Hog prices in October continued upward from the improvements in September, getting as high as $78/cwt and putting producers in an excellent margin situation, making double-digit profits. This was a welcomed scenario to growers after 11 of the prior 12 months in the red. The stronger hog valuations were a direct result of this summer's backlog of hogs now through the queue just before September started, and a tightening of the herd through thinning the piglet supply ahead of the summer with those hogs coming to market now. Harvest levels the last seven weeks are trailing slightly below last year, on a par to last year, at best, when the hog & pigs inventory report suggested more than 6% over last year would be available now. The tightened hog supply is helping to keep producers in good margin for now, and should continue to do so for the remainder of 2020. As 2021 comes into view, the next round of hogs to market is expected to be at a decrease of more than 3.5% from the start of 2020, and will help to further support hog valuations and the subsequent margin component for producers, keeping them motivated in the marketplace.
Hams: Ham prices were volatile last week, with mixed results, all on the final plays for product positioning going into the upcoming holiday. Last week was likely the last for any degree of strength, but nothing major materialized, as labor was likely not there to process all the hams coming through the harvest, which kept product moving. Do not look for price increases this week, as time is eroding to get hams through the smokehouses before Thanksgiving. Look for easing the next two weeks, albeit more akin to softness without breaking down. Hams will be on the offensive again coming out of the Thanksgiving holiday for year-end holiday preparedness, but new highs are not expected. Hams should not eclipse $80, on average, the remainder of the year even if there is any unexpected strength. When hams can no longer get processed for Christmas or New Years' delivery, expect successive weakness in the complex.
Bellies: Overall belly values continued lower last week, but certainly slowing from the prior two weeks of aggressive price reset. At a price point well below last year and the average, the $100 level represents an inability for extra bacon processing at the moment, in the final throws of labor for the Thanksgiving holiday preparedness at processing plants as the present focus. Extra bellies that cannot get processed right now are clearing the market, and they are certainly at a price point typical of seeing cold storage intent. Bellies can go into rotation in December at $115, a few weeks earlier at just above $100 is plausible right now. Bellies are not likely aggressively risk higher in the next five weeks, as harvest levels still have not peaked yet for this season. .
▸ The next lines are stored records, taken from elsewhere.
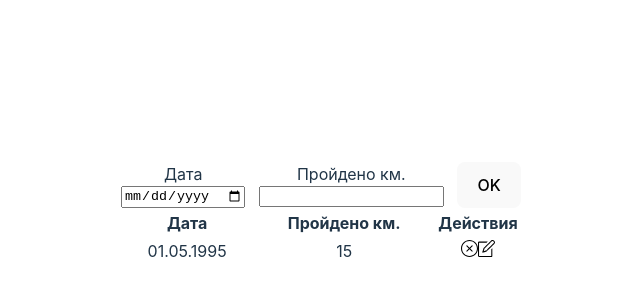
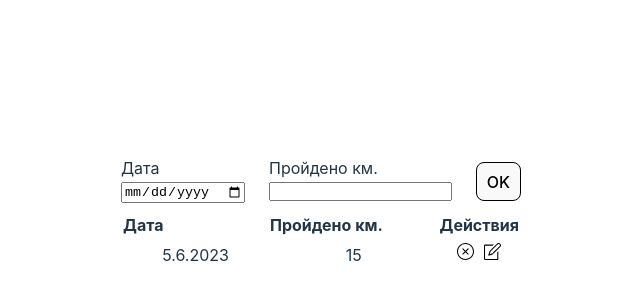
Before and after one commit to Go5710264/run-keeper, a React (Vite) app: page / in a window 1280 px wide. Shown: the part 186-486 px from the top of the page, without its empty margins (319-959 px from the left). Built offline with nearby package versions, Linux system fonts and the light colour scheme.

Commit message:
reorganized work with dates

```diff
--- a/src/App.css
+++ b/src/App.css
@@ -10,6 +10,7 @@
   justify-content: space-between;
 
   width: 400px;
+  height: 45px;
 }
 
 .form-data{
@@ -17,24 +18,50 @@
   flex-direction: column;
 }
 
-thead{
-
+.form-header{
+  text-align: left;
+  margin-bottom: 2px;
 }
 
-/* .table-heder{
+.input-distance{
+  padding: 0;
+  padding-left: 2px;
+}
+
+.form-button{
+  /* box-sizing: border-box;
+  height: 45px; */
+  margin-top: 6px;
+  padding: 5px 10px;
+  border: 1px solid black;
+}
+
+.table-header{
+  padding: 0;
+  padding-top: 10px;
   text-align: left;
-} */
+}
 
 table{
   width: 400px;
 }
 
+td{
+  padding: 0;
+  height: 20px;
+}
+
 .action{
-  width: 80px;
+  width: 75px;
+}
+
+.date{
+  width: 145px;
 }
 
 .icon{
   width: 17px;
+  margin: 4px 5px;
 }
 
 .icon:hover{
--- a/src/components/CompletedTraining.jsx
+++ b/src/components/CompletedTraining.jsx
@@ -3,10 +3,19 @@ import close from '../assets/close.svg';
 import editing from '../assets/editing.svg'
 
 const CompletedTraining = ( {workout, onRemove, onEditing} ) => {
-    // console.log( onEditing(workout.id))
+
+    const returnDate = (value) => {
+        let invertedDate = new Date(value);
+
+        return (
+            invertedDate.getDate() +'.' +
+            (invertedDate.getMonth() + 1) + '.' +
+            invertedDate.getFullYear()
+        )
+    }
     return (
         <tr>
-            <td>{workout.trainingInfo.date}</td>
+            <td>{returnDate(workout.trainingInfo.date)}</td>
             <td>{workout.trainingInfo.distance}</td>
             <td>
                 <img
--- a/src/components/DataEntryForm.jsx
+++ b/src/components/DataEntryForm.jsx
@@ -22,12 +22,14 @@ const DataEntryForm = ({ onAddWorkout }) => {
 
     const dateHandler = (event) => {
 
-        let invertedDate = event.target.value
-        .split('-')
-        .reverse()
-        .join('.');
+        const timestamp = new Date(event.target.value).getTime();
 
-        setInfo({...trainingInfo, date: invertedDate})
+        // let invertedDate = event.target.value
+        // .split('-')
+        // .reverse()
+        // .join('.');
+
+        setInfo({...trainingInfo, date: timestamp})
     }
 
     const distanceHandler = (event) => {
@@ -39,16 +41,16 @@ const DataEntryForm = ({ onAddWorkout }) => {
         <form className="form-submit" onSubmit={handlerSubmit}>
 
             <div className="form-data">
-                <label htmlFor="date">Дата</label>
+                <label htmlFor="date" className="form-header">Дата</label>
                 <input type="date" name="date" onChange={dateHandler}/>
             </div>
 
             <div className="form-data">
-                <label htmlFor="distance">Пройдено км.</label>
-                <input type="text" name="distance"onChange={distanceHandler}/>
+                <label htmlFor="distance" className="form-header">Пройдено км.</label>
+                <input className='input-distance' type="text" name="distance"onChange={distanceHandler}/>
             </div>
 
-            <button>OK</button>
+            <button className="form-button">OK</button>
 
         </form>
     )
--- a/src/components/Statistics.jsx
+++ b/src/components/Statistics.jsx
@@ -2,14 +2,13 @@ import PropTypes from 'prop-types';
 import CompletedTraining from './CompletedTraining';
 
 const Statistics = ( {training, onRemove, onEditing} ) => {
-    console.log(training)
     return (
         <table>
             <thead>
                 <tr>
-                    <th className='table-heder'>Дата</th>
-                    <th className='table-heder'>Пройдено км.</th>
-                    <th className='action table-heder'>Действия</th>
+                    <th className='table-header date'>Дата</th>
+                    <th className='table-header'>Пройдено км.</th>
+                    <th className='table-header action'>Действия</th>
                 </tr>
             </thead>
             <tbody>
--- a/src/components/TrainingTable.jsx
+++ b/src/components/TrainingTable.jsx
@@ -10,7 +10,7 @@ const TrainingTable = () => {
         {
             id: nanoid(),
             trainingInfo: {
-                date: "01.05.1995",
+                date: 1686000000000,
                 distance: '15'
             }
         }
@@ -18,6 +18,10 @@ const TrainingTable = () => {
 
     const addWorkout = (workout) => {
         setWorkout((preTraining) => [...preTraining, workout])
+        training.sort((a, b) =>
+            a.trainingInfo.date < b.trainingInfo.date ? 1 : -1
+        )
+        // console.log(arr)
     }
 
     const deleteWorkout = (workoutId) => {
```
Butts: Butts continued to find buying interest off the lows from two weeks ago, when they became the value play, and yet in the upper $80s are still a 5% discount to last year. Butts are likely to see some featuring at retail over the next two months and will be a preferred option over bone-in and boneless loins. Without a strong cold storage rotation at this time of year expected yet for butts, the consistent volumes should keep butts on the lower end of the current spectrum, not forecast to get above $100, unless China steps in stronger than expected during December. Prices are not expected to retrace to the recent lows below $80. Anything in the low $80s for the next two weeks should be considered a favorable price point, but may not happen.
Ribs: Spareribs were sideways last week, with a slight degree of support and interest as buyers ensure product for the upcoming holiday in two weeks. This will keep extra product relatively tight for the short term, and any easing that was in play will take the backseat for now. Post-holiday, there should be some additional easing on the spareribs, along with the entire rib complex, as the consistent harvest levels stay ahead of fresh demand. The low levels in cold storage will warrant rotation and a desire to put ribs away, which will support the rib complex from major easing or significant price breakdown. Ribs could ease 10-12%, at best. from current levels the first two weeks of December. Do not look for huge price increases anytime soon.
Trim: Fat pork trim continued easing last week, because of the consistent harvest levels the last few weeks, with lower volumes of fat trimmings required in product formulations, compared with lean trimmings. The majority of the seasonal price reset is complete over the last five weeks now. Lean trimmings are subject to fresh-only demand at this time of year, and while processing for sausage product is currently strong, the hogs are slightly fattier this season and harvest levels are at their seasonal peak over the next four or five weeks. There is limited, if any, upward price risk, with the forecast expecting minor easing from here over the next six weeks, just holding above the five-year average.